◆ **What you need to do**
Your answer should be one number, the count of lines in the listing below containing the word "Score".

◆ **Data supplied**
Start of Block

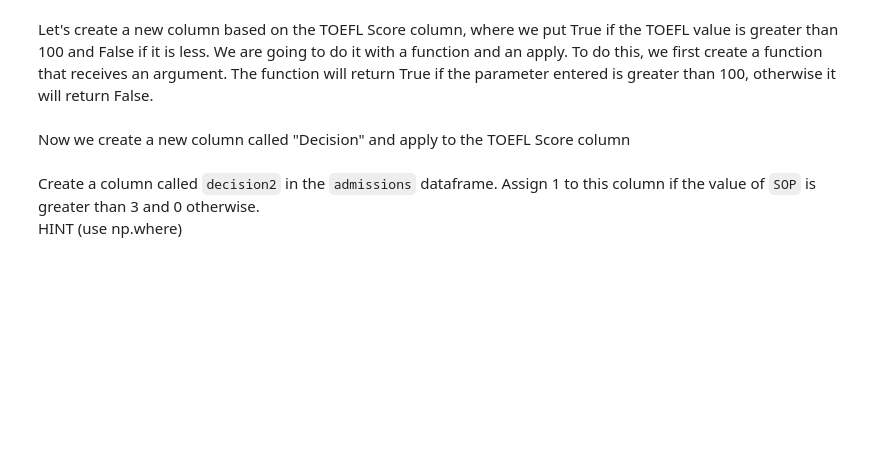
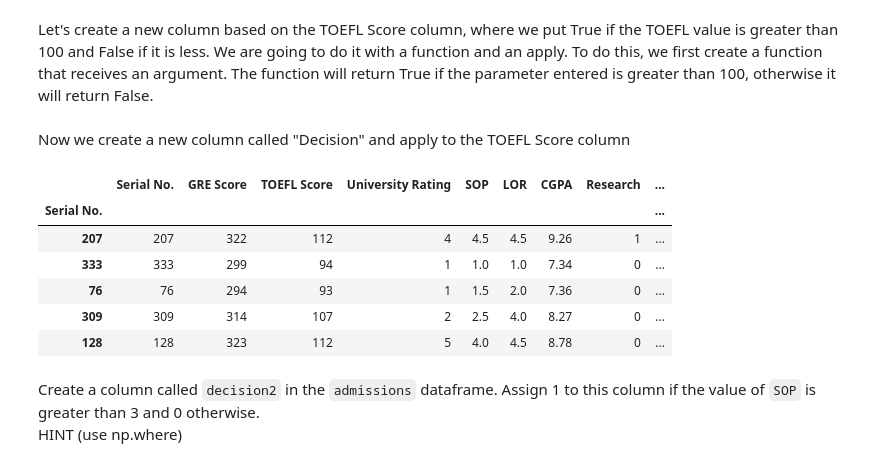
Before and after one commit to repasoemarferiron/lab-pandas, a Jupyter notebook: your-code/pandas_1.ipynb, the cells around one changed output. Cells and saved outputs as stored; diff of their text form; code cells hidden in the pictures; blank space fills up the shorter version.

```diff
--- a/your-code/pandas_1.ipynb
+++ b/your-code/pandas_1.ipynb
@@ -93,8 +314,26 @@ Turns out that `GRE Score` and `CGPA` also uniquely identify the data. Show this
 # %% [markdown]
 Let's create a new column based on the TOEFL Score column, where we put True if the TOEFL value is greater than 100 and False if it is less. We are going to do it with a function and an apply.
 To do this, we first create a function that receives an argument. The function will return True if the parameter entered is greater than 100, otherwise it will return False.
+# %%
+def toefeltrue(dato):
+    if dato > 100:
+        return True
+    else:
+        return False
 # %% [markdown]
 Now we create a new column called "Decision" and apply to the TOEFL Score column
+# %%
+admissions['Decision'] = admissions['TOEFL Score'].apply(toefeltrue)
+# %%
+admissions.sample(5)
+# %% [output]
+|  | Serial No. | GRE Score | TOEFL Score | University Rating | SOP | LOR | CGPA | Research | ... |
+| Serial No. |  |  |  |  |  |  |  |  | ... |
+| 207 | 207 | 322 | 112 | 4 | 4.5 | 4.5 | 9.26 | 1 | ... |
+| 333 | 333 | 299 | 94 | 1 | 1.0 | 1.0 | 7.34 | 0 | ... |
+| 76 | 76 | 294 | 93 | 1 | 1.5 | 2.0 | 7.36 | 0 | ... |
+| 309 | 309 | 314 | 107 | 2 | 2.5 | 4.0 | 8.27 | 0 | ... |
+| 128 | 128 | 323 | 112 | 5 | 4.0 | 4.5 | 8.78 | 0 | ... |
 # %% [markdown]
 Create a column called `decision2` in the `admissions` dataframe. Assign 1 to this column if the value of `SOP` is greater than 3 and 0 otherwise.
 HINT (use np.where)
```
Also changed, not shown: parts of 27 cells of this notebook.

End of Block

◆ **Solution to this exercise**
5